December 6, 2013 6:47 pm
Ian Nairn: flight from Subtopia
Ian Nairn: flight from Subtopia - FT.N
Futures Forum: The Politics of Architecture: choosing bricks and mortar
Ian Nairn, a brilliant, idiosyncratic architectural critic in print, on radio and television from the mid-Fifties to the mid-Seventies, was partial, passionate and political, to borrow Baudelaire’s resounding dictum. But his politics are sometimes hard to see clearly. In his introduction to the reissue of Nairn’s Towns (Notting Hill, £12), Owen Hatherley calls him a “Tory anarchist”; but he’s perhaps better described as a selective humanist: “Brighton is what London might be like if the duchess, the spiv and the cockney were left and the great grey middle was rinsed away.”
Ian Nairn: Words in Place, by Gillian Darley and David McKie, review - Telegraph

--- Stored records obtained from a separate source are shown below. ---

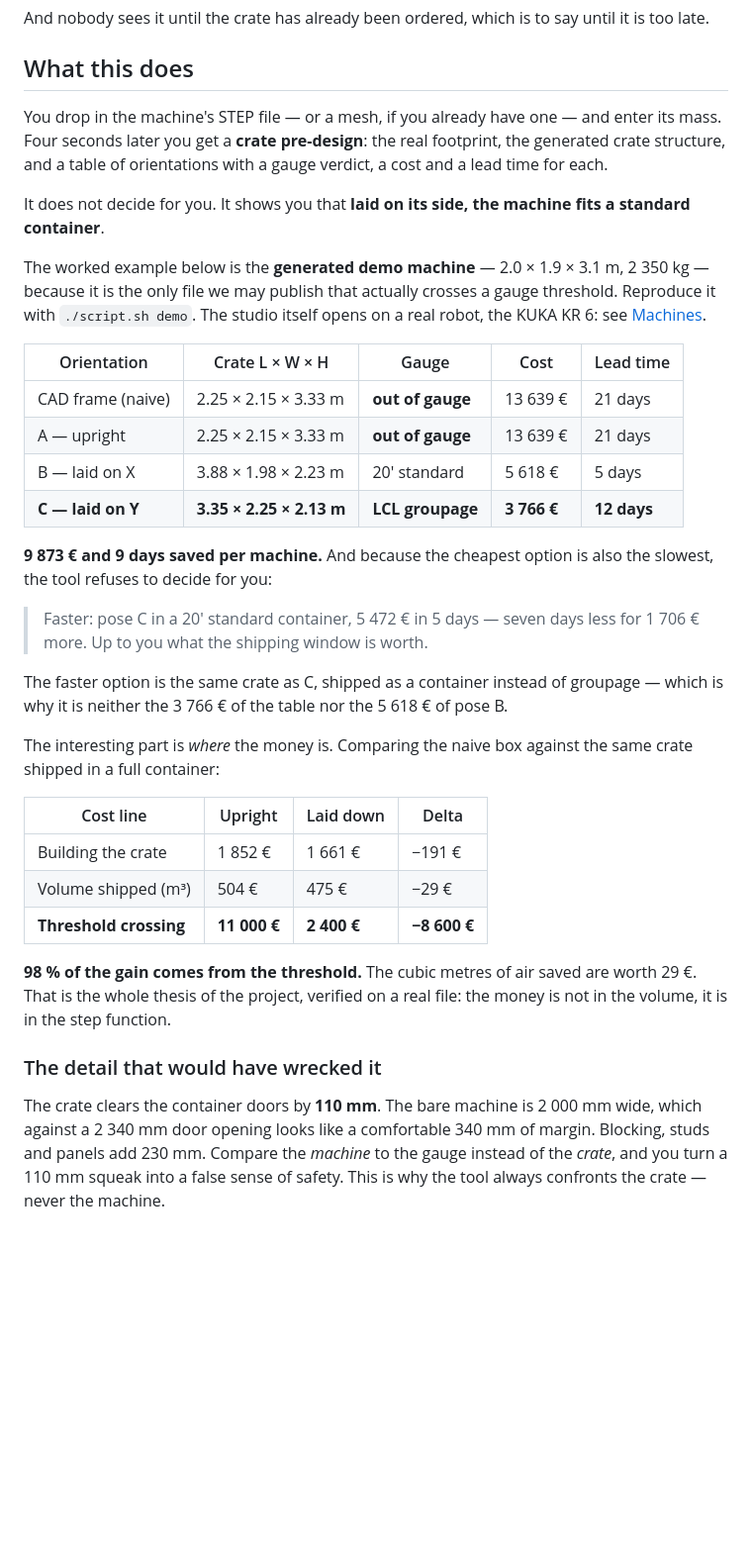
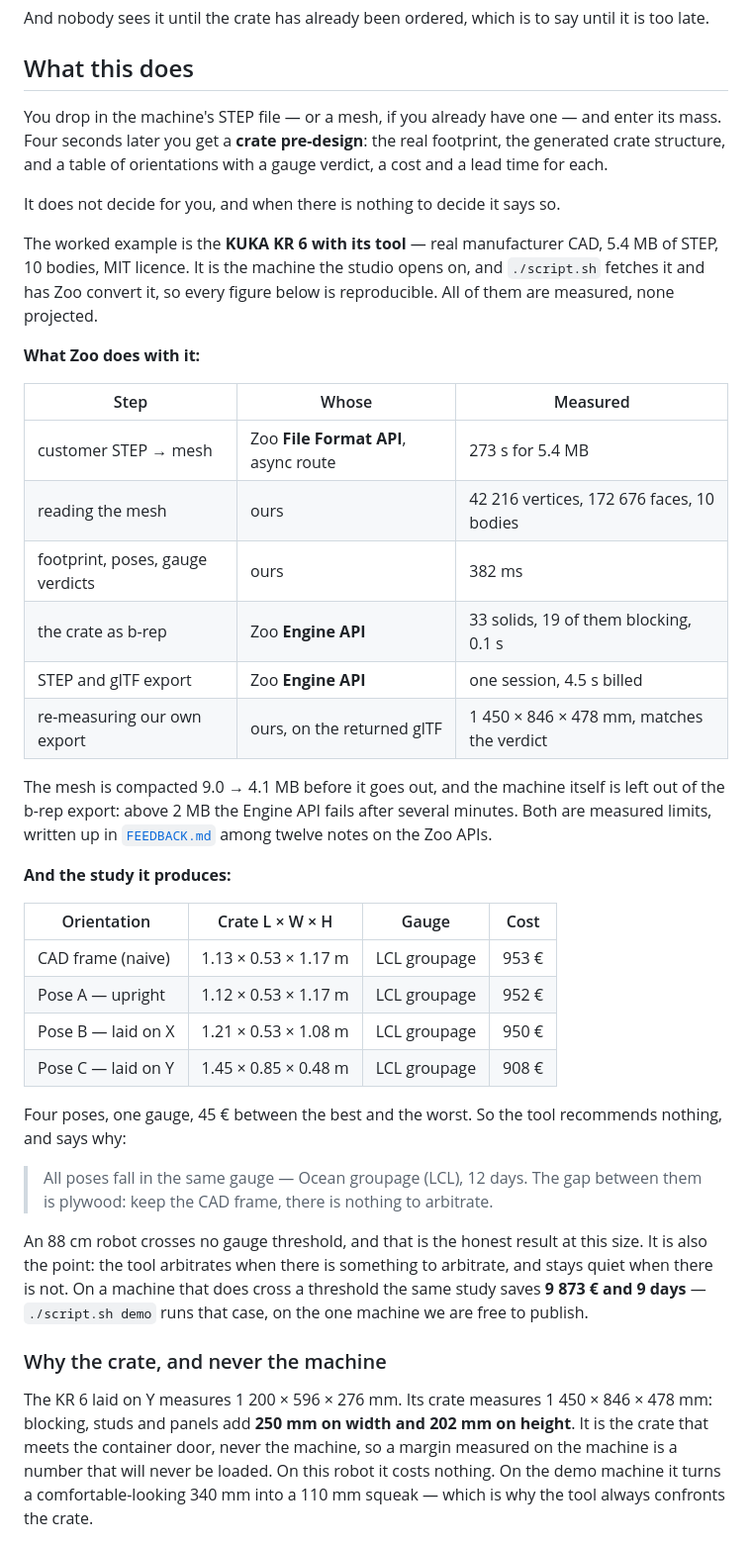
Before and after one commit to YacineMojo/Zoo_Makeathon-Autocrate, a Markdown page: README.md, the part around one of its changes. Shown at 99% size. GitHub-like rendering; blank space fills up the shorter version.

Commit message:
[+] Rebuilt the worked example on the KR 6, Zoo-first

```diff
--- a/README.md
+++ b/README.md
@@ -34,56 +34,63 @@ until it is too late.
 ## What this does
 
 You drop in the machine's STEP file — or a mesh, if you already have one — and
-enter its mass. Four seconds later you
-get a **crate pre-design**: the real footprint, the generated crate
-structure, and a table of orientations with a gauge verdict, a cost and a lead
-time for each.
+enter its mass. Four seconds later you get a **crate pre-design**: the real
+footprint, the generated crate structure, and a table of orientations with a
+gauge verdict, a cost and a lead time for each.
 
-It does not decide for you. It shows you that **laid on its side, the machine
-fits a standard container**.
+It does not decide for you, and when there is nothing to decide it says so.
 
-The worked example below is the **generated demo machine** — 2.0 × 1.9 × 3.1 m,
-2 350 kg — because it is the only file we may publish that actually crosses a
-gauge threshold. Reproduce it with `./script.sh demo`. The studio itself opens on
-a real robot, the KUKA KR 6: see [Machines](#machines-the-studio-opens-on-a-real-robot).
+The worked example is the **KUKA KR 6 with its tool** — real manufacturer CAD,
+5.4 MB of STEP, 10 bodies, MIT licence. It is the machine the studio opens on,
+and `./script.sh` fetches it and has Zoo convert it, so every figure below is
+reproducible. All of them are measured, none projected.
 
-| Orientation | Crate L × W × H | Gauge | Cost | Lead time |
-|---|---|---|---|---|
-| CAD frame (naive) | 2.25 × 2.15 × 3.33 m | **out of gauge** | 13 639 € | 21 days |
-| A — upright | 2.25 × 2.15 × 3.33 m | **out of gauge** | 13 639 € | 21 days |
-| B — laid on X | 3.88 × 1.98 × 2.23 m | 20' standard | 5 618 € | 5 days |
-| **C — laid on Y** | **3.35 × 2.25 × 2.13 m** | **LCL groupage** | **3 766 €** | **12 days** |
+**What Zoo does with it:**
 
-**9 873 € and 9 days saved per machine.** And because the cheapest option is
-also the slowest, the tool refuses to decide for you:
+| Step | Whose | Measured |
+|---|---|---|
+| customer STEP → mesh | Zoo **File Format API**, async route | 273 s for 5.4 MB |
+| reading the mesh | ours | 42 216 vertices, 172 676 faces, 10 bodies |
+| footprint, poses, gauge verdicts | ours | 382 ms |
+| the crate as b-rep | Zoo **Engine API** | 33 solids, 19 of them blocking, 0.1 s |
+| STEP and glTF export | Zoo **Engine API** | one session, 4.5 s billed |
+| re-measuring our own export | ours, on the returned glTF | 1 450 × 846 × 478 mm, matches the verdict |
 
-> Faster: pose C in a 20' standard container, 5 472 € in 5 days — seven days
-> less for 1 706 € more. Up to you what the shipping window is worth.
+The mesh is compacted 9.0 → 4.1 MB before it goes out, and the machine itself is
+left out of the b-rep export: above 2 MB the Engine API fails after several
+minutes. Both are measured limits, written up in [`FEEDBACK.md`](FEEDBACK.md)
+among twelve notes on the Zoo APIs.
 
-The faster option is the same crate as C, shipped as a container instead of
-groupage — which is why it is neither the 3 766 € of the table nor the 5 618 €
-of pose B.
+**And the study it produces:**
 
-The interesting part is *where* the money is. Comparing the naive box against
-the same crate shipped in a full container:
+| Orientation | Crate L × W × H | Gauge | Cost |
+|---|---|---|---|
+| CAD frame (naive) | 1.13 × 0.53 × 1.17 m | LCL groupage | 953 € |
+| Pose A — upright | 1.12 × 0.53 × 1.17 m | LCL groupage | 952 € |
+| Pose B — laid on X | 1.21 × 0.53 × 1.08 m | LCL groupage | 950 € |
+| Pose C — laid on Y | 1.45 × 0.85 × 0.48 m | LCL groupage | 908 € |
 
-| Cost line | Upright | Laid down | Delta |
-|---|---|---|---|
-| Building the crate | 1 852 € | 1 661 € | −191 € |
-| Volume shipped (m³) | 504 € | 475 € | −29 € |
-| **Threshold crossing** | **11 000 €** | **2 400 €** | **−8 600 €** |
+Four poses, one gauge, 45 € between the best and the worst. So the tool
+recommends nothing, and says why:
 
-**98 % of the gain comes from the threshold.** The cubic metres of air saved are
-worth 29 €. That is the whole thesis of the project, verified on a real file:
-the money is not in the volume, it is in the step function.
+> All poses fall in the same gauge — Ocean groupage (LCL), 12 days. The gap
+> between them is plywood: keep the CAD frame, there is nothing to arbitrate.
 
-### The detail that would have wrecked it
+An 88 cm robot crosses no gauge threshold, and that is the honest result at this
+size. It is also the point: the tool arbitrates when there is something to
+arbitrate, and stays quiet when there is not. On a machine that does cross a
+threshold the same study saves **9 873 € and 9 days** — `./script.sh demo` runs
+that case, on the one machine we are free to publish.
 
-The crate clears the container doors by **110 mm**. The bare machine is 2 000 mm
-wide, which against a 2 340 mm door opening looks like a comfortable 340 mm of
-margin. Blocking, studs and panels add 230 mm. Compare the *machine* to the
-gauge instead of the *crate*, and you turn a 110 mm squeak into a false sense of
-safety. This is why the tool always confronts the crate — never the machine.
+### Why the crate, and never the machine
+
+The KR 6 laid on Y measures 1 200 × 596 × 276 mm. Its crate measures
+1 450 × 846 × 478 mm: blocking, studs and panels add **250 mm on width and
+202 mm on height**. It is the crate that meets the container door, never the
+machine, so a margin measured on the machine is a number that will never be
+loaded. On this robot it costs nothing. On the demo machine it turns a
+comfortable-looking 340 mm into a 110 mm squeak — which is why the tool always
+confronts the crate.
 
 ![The KUKA KR 6 with its tool inside its generated crate, chocks included](docs/caisse-ecorchee.png)
 
```
Also changed, not shown: other parts of README.md (+5 -5 lines).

Nairn is one of those figures who is unknown to most people but worshipped by a small cult of enthusiasts. Once you discover him, which in my case was through my dad's copy of Nairn's London, you want to read everything he's written. Writers and journalists love him, mainly because he writes beautifully but also because he was himself a hack of sorts. He had no architectural training. He turned out weekly columns for 20 years – first in the Observer, for a bit in the Telegraph and finally in the travel pages of Harold Evans’s The Sunday Times. He was a hack who wrote in an original way, though. As Meades says (in an essay collected in Museums Without Walls), “there is a long tradition of journalists who don’t write journalese”. Nairn belongs in that.
He was a literary romantic, with a poetic sensibility and an interest in human personality. He had many heroes and he celebrated them – Soane, Thomas Harris in Chester, John Foster in Liverpool, modernists like Eric Lyons, but most of all John Nash – “the lazy, careless, semi-scrupulous, plebeian and, I suspect, rather lovable John Nash”. He dedicated his best book, Nairn's London, to Nash.
His real subject was his emotional response to buildings and places – pungent, highly subjective, often wistful. That is the attraction. The following clip shows him as if he might be about to start crying, his voice trembling, in Northampton Market Square with its doomed arcade ("It's a bit difficult to talk about the arcade at the moment… If this turns out to be an obituary I'm very sorry…"). Note also his Morris Minor.
Ian Nairn: poet of place, enemy of arrogance - Telegraph
Ian Nairn's voice of outrageIan Nairn's voice of outrage | Art and design | The Guardian
Outrage revisited | Art and design | The Guardian
Ian Nairn - Wikipedia, the free encyclopedia